Tax Court rule changes and higher dollar amounts at stake are among reasons for trend, say lawyers
More disputes between taxpayers and the Canada Revenue Agency are being settled outside of court, according to tax-law experts.
Tax lawyers point to several factors leading to the trend, including Tax Court rule changes, the CRA taking more aggressive assessment positions and increasingly higher amounts at stake in disputes.
In 2014, to enhance frugality with court resources, Tax Court rule changes allowed the court to order a settlement conference either by request of the parties or through its own initiative, says Margaret Nixon, a partner and litigator in Stikeman Elliott LLP’s tax group. Nixon adds the amendments also allowed for larger costs awards where a settlement offer has been made.
Also encouraging parties to avoid trial is the CRA’s increasingly aggressive assessment positions, says Ron Choudhury, national lead for Miller Thomson LLP’s sales tax speciality group.
The amounts at issue are also on the rise.
“The dollars at stake with tax disputes in Canada are increasing in quantum and magnitude, and as a result, there's a natural tendency to have the certainty that a settlement would provide,” says Larry Nevsky, a partner in Dentons national tax group.
The trend is exemplified in two recent high-profile cases, involving significant sums, says Nixon.
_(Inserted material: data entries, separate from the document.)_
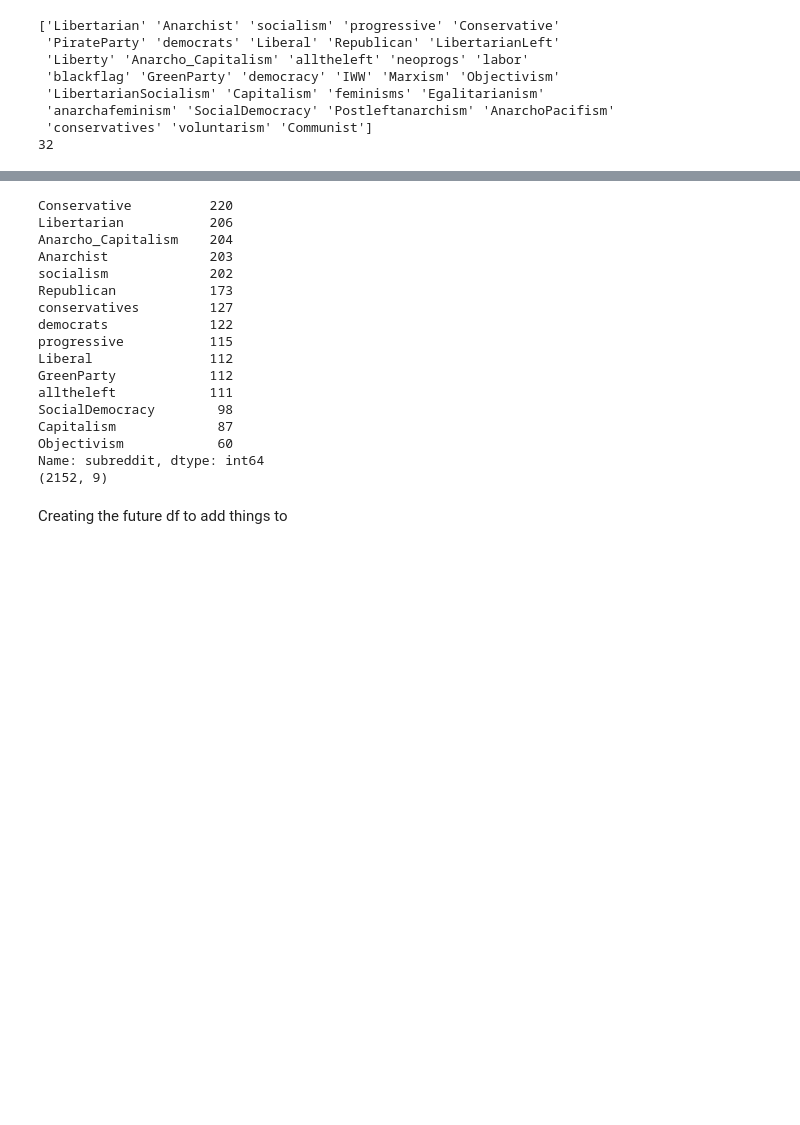
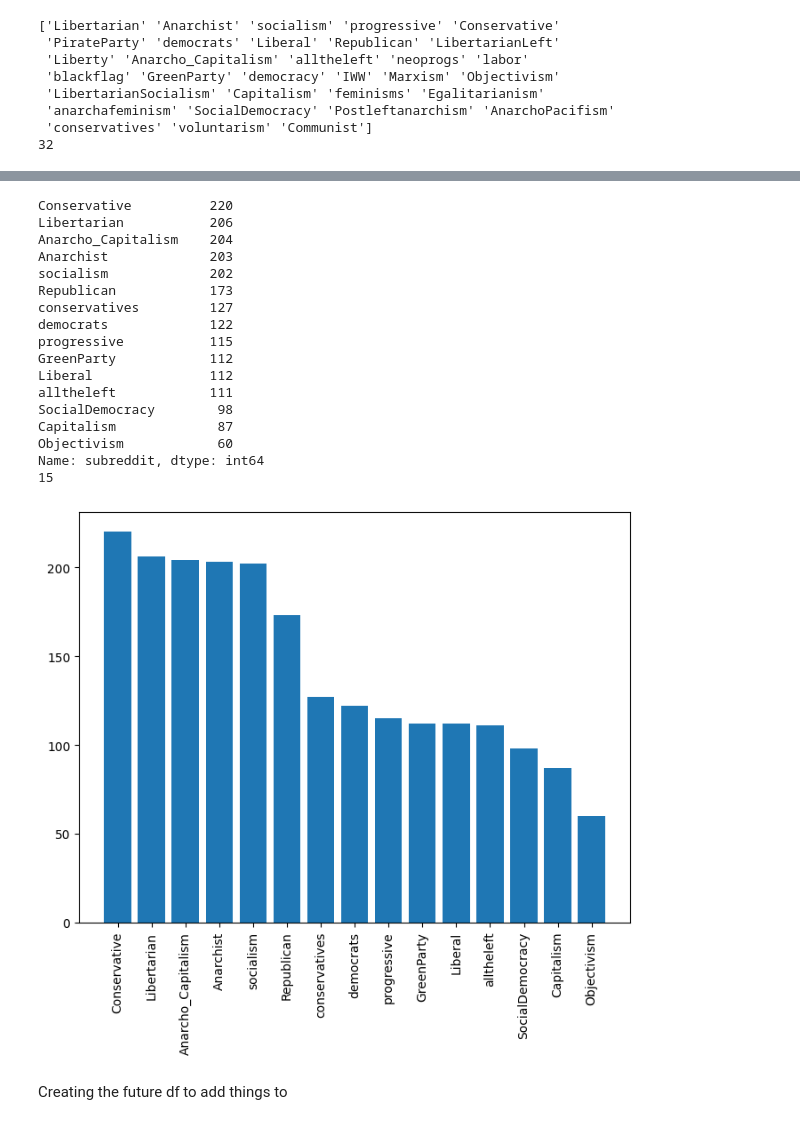
Before and after one commit to livgimenes/climate-misinf-eeps1720, a Jupyter notebook: data/main_data_generator.ipynb, the cells around one changed output, grey strips where cells are left out. Drawn from its saved outputs; the diff is of its cells as text; code cells hidden in the pictures; blank space fills up the shorter version.

```diff
--- a/data/main_data_generator.ipynb
+++ b/data/main_data_generator.ipynb
@@ -92,7 +92,7 @@ Name: subreddit, dtype: int64
 all_df = all_df[all_df['subreddit'].isin(subred_count.index[subred_count > 50])]
 subred_count = subred_count[subred_count > 50]
 print(subred_count)
-print(all_df.shape)
+print(len(subred_count))
 # %% [output]
 Conservative          220
 Libertarian           206
@@ -103,14 +103,22 @@ Republican            173
 conservatives         127
 democrats             122
 progressive           115
+GreenParty            112
 Liberal               112
-GreenParty            112
 alltheleft            111
 SocialDemocracy        98
 Capitalism             87
 Objectivism            60
 Name: subreddit, dtype: int64
-(2152, 9)
+15
+# %%
+# make a bar plot that plots the count of subreddits
+plt.figure(figsize=(8,6))
+plt.bar(subred_count.index, subred_count.values)
+plt.xticks(rotation=90)
+plt.show()
+# %% [output]
+[figure, added]
 # %% [markdown]
 Creating the future df to add things to
 # %%
```
Also changed, not shown: parts of 7 cells of this notebook, 3 other files.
CIBC and the CRA had been fighting for years after the bank tried to deduct from their business income the approximately $3 billion in settlement, interest and legal costs they owed from a class-action lawsuit which stemmed from the bankruptcy of Enron. After years of pre-trial motions, the parties were set for a “lengthy trial” but then settled the appeal earlier this year, says Nixon. Another example is the settlement reached in Dec. 2018 between the CRA and Wheaton Precious Metals, which had appealed a reassessment which found income earned by the company’s foreign subsidiaries should been taxed in Canada. The Wheaton case involved hundreds of millions of dollars, says Nixon.
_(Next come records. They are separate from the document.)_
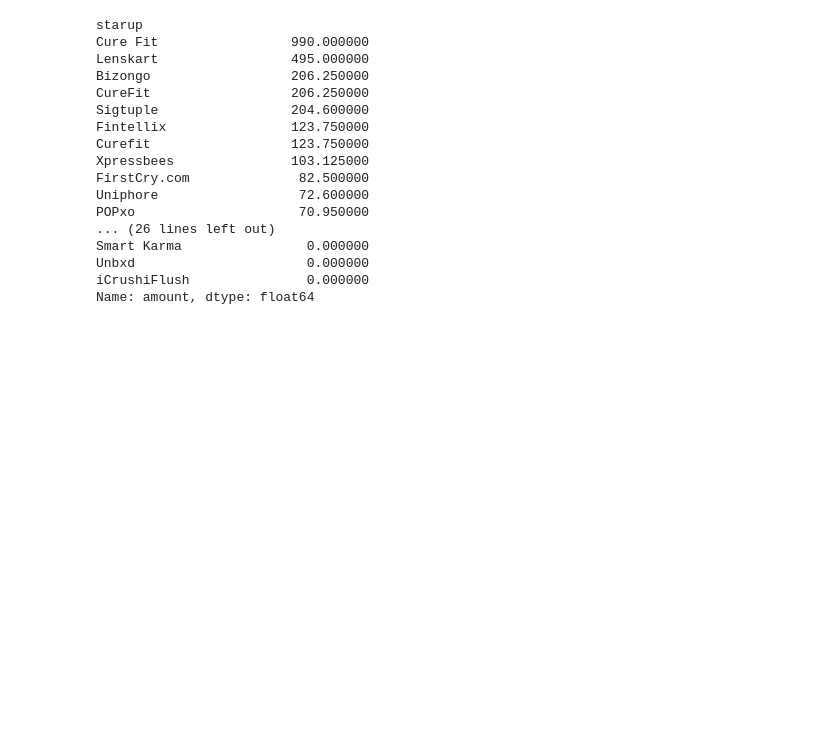
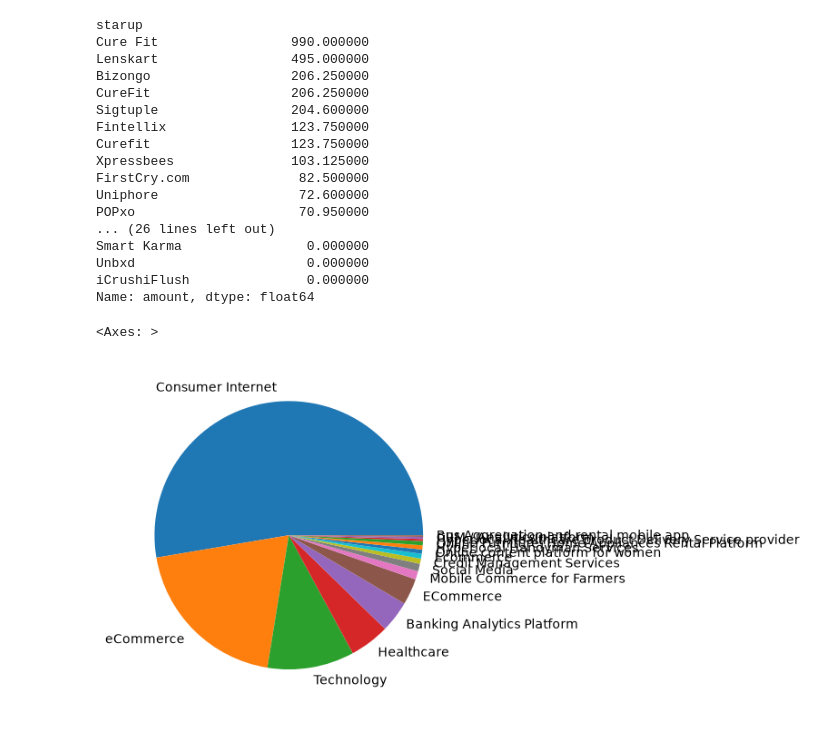
Before and after one commit to manishkumarmj/100_days_ml, a Jupyter notebook: Data visualization_Web_dev/Z_P_Streamlit/Startup_funding_mini_project/temp.ipynb, the cells around one changed output. Saved outputs shown, nothing was run; the diff lists cells and outputs as text; code cells hidden in the pictures; blank space fills up the shorter version.

Commit message:
investor analysis-- uptil year on year growth

```diff
--- a/Data visualization_Web_dev/Z_P_Streamlit/Startup_funding_mini_project/temp.ipynb
+++ b/Data visualization_Web_dev/Z_P_Streamlit/Startup_funding_mini_project/temp.ipynb
@@ -360,3 +360,8 @@ Smart Karma                0.000000
 Unbxd                      0.000000
 iCrushiFlush               0.000000
 Name: amount, dtype: float64
+# %%
+df[df['investors'].str.contains('IDG Venture')].groupby('Vertical')["amount"].sum().sort_values(ascending= False).plot(kind='pie')
+# %% [output]
+<Axes: >
+[figure, added]
```
Also changed, not shown: parts of 9 cells of this notebook, 1 other file.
The trend towards more settlements is largely being driven by the Tax Court, she says. Before the 2014 rule-change, costs in tax disputes would be awarded “in accordance with the tariff,” which was a problem because “the amounts in the tariffs are very small and do not even come close to compensating parties for the actual cost of the litigation,” she says.
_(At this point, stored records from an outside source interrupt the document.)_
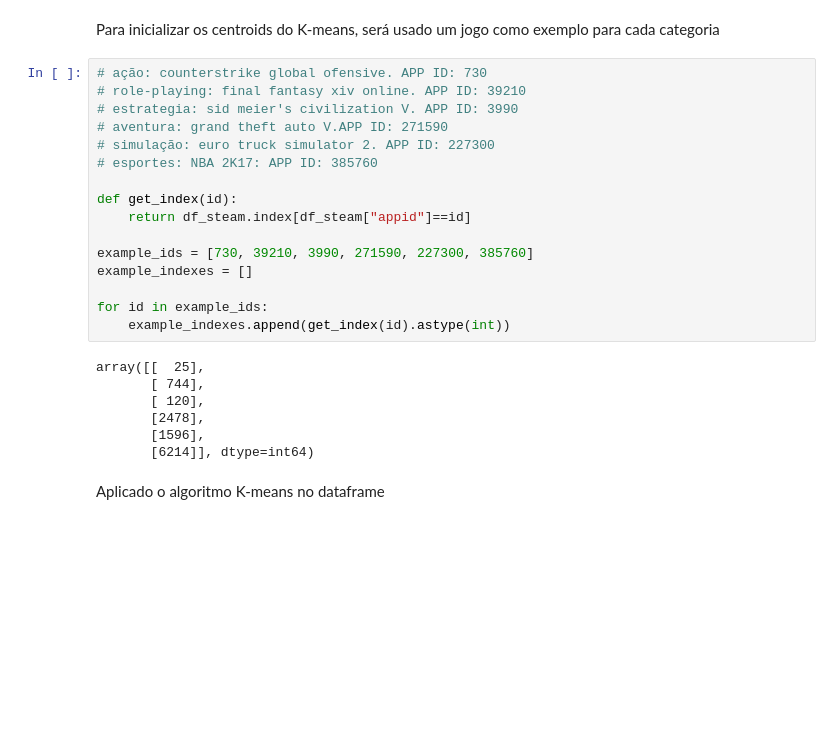
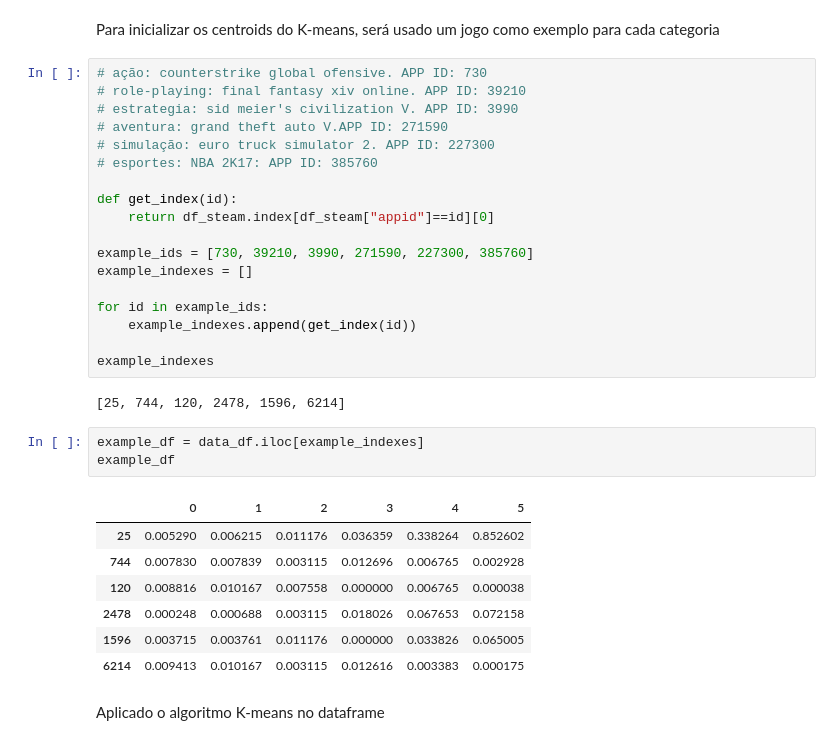
Before and after one commit to Gustavo-V-M/Recomendacao-Steam, a Jupyter notebook: analise_base_steam.ipynb, the cells around one changed output. Saved outputs shown, nothing was run; the diff lists cells and outputs as text; blank space fills up the shorter version.

```diff
--- a/analise_base_steam.ipynb
+++ b/analise_base_steam.ipynb
@@ -121,20 +121,28 @@ Para inicializar os centroids do K-means, será usado um jogo como exemplo para
 # esportes: NBA 2K17: APP ID: 385760
 
 def get_index(id):
-    return df_steam.index[df_steam["appid"]==id]
+    return df_steam.index[df_steam["appid"]==id][0]
 
 example_ids = [730, 39210, 3990, 271590, 227300, 385760]
 example_indexes = []
 
 for id in example_ids:
-    example_indexes.append(get_index(id).astype(int))
+    example_indexes.append(get_index(id))
+
+example_indexes
 # %% [output]
-array([[  25],
-       [ 744],
-       [ 120],
-       [2478],
-       [1596],
-       [6214]], dtype=int64)
+[25, 744, 120, 2478, 1596, 6214]
+# %%
+example_df = data_df.iloc[example_indexes]
+example_df
+# %% [output]
+|  | 0 | 1 | 2 | 3 | 4 | 5 |
+| 25 | 0.005290 | 0.006215 | 0.011176 | 0.036359 | 0.338264 | 0.852602 |
+| 744 | 0.007830 | 0.007839 | 0.003115 | 0.012696 | 0.006765 | 0.002928 |
+| 120 | 0.008816 | 0.010167 | 0.007558 | 0.000000 | 0.006765 | 0.000038 |
+| 2478 | 0.000248 | 0.000688 | 0.003115 | 0.018026 | 0.067653 | 0.072158 |
+| 1596 | 0.003715 | 0.003761 | 0.011176 | 0.000000 | 0.033826 | 0.065005 |
+| 6214 | 0.009413 | 0.010167 | 0.003115 | 0.012616 | 0.003383 | 0.000175 |
 # %% [markdown]
 Aplicado o algoritmo K-means no dataframe
 # %%
```
Also changed, not shown: parts of 5 cells of this notebook.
Under the new rules, if the taxpayer makes a settlement offer at least 90 days before trial and their subsequent judgment is as much or more than the settlement offer, they are entitled to 80 per cent of the legal costs incurred after they made the offer, Nixon says.
“There's a similar rule for settlement offers made by the Crown. The awarding of higher costs in tax cases was a strong motivating factor for parties to settle,” she says.
Nixon adds that the court is also taking more frequent advantage of the power to convene settlement conferences, which, along with the rule change increasing cost awards, was done to “encourage settlement” and “preserve judicial resources.”
“Most taxpayers are willing to settle at the right price,” Nixon says. “The challenge is that the Crown can only settle tax disputes on a principled basis. This means that the settlement must be in accordance with the law on the facts as the CRA understands them.”
A settlement in the tax court is unlike a settlement in civil litigation, as the Tax Court is a statutory court, rather than a court of equity, says Choudhury. Unlike settlements in other lawsuits, if the CRA has assessed a taxpayer for $1 million and the taxpayer’s position is that they owe $100,000, they cannot meet in the middle and settle for $550,000. In tax matters, the settlement amount reached is the result of one or the other side conceding on one or more aspects of their case – for example the CRA forgoing a particular taxation year or reporting period – and those concessions must be based on there being no legal justification for the issue conceded to, he says.
As to why these concessions are becoming more numerous, Choudhury says society’s increasing wealth is a key factor, with greater income, leading to larger tax bills and more expensive consequences when losing a fight with the CRA.
“In the past, a $100-million deal used to be a big deal. Nowadays, that's a mid-sized deal. A $500-million deal is a big deal, he says.
Now, with businesses – many owner-operated – seeing GST assessments worth $5 and $10 million, they are increasingly attracted to the certainty of a settlement to avoid litigation and, possibly, a larger assessment, he says.
The higher dollar amounts are exacerbated by a more aggressive tax man, says Choudhurry.
“The CRA is taking an increasingly aggressive assessment position,” he says. “We're seeing that they are taking assessment positions that are sometimes just not sustainable.”
Whether caused by the money at stake, the rule changes or the positions taken by the CRA, the higher rate of settlements are a step in the right direction and welcomed by the tax bar, says Nixon.
“Overall the tax bar has reacted positively to the trend towards settlement,” she says. “Many practitioners felt that the rule change regarding enhanced cost towards where a settlement offer has been made was long overdue, the tariff was simply inadequate to address the rising cost and complexity of tax disputes.”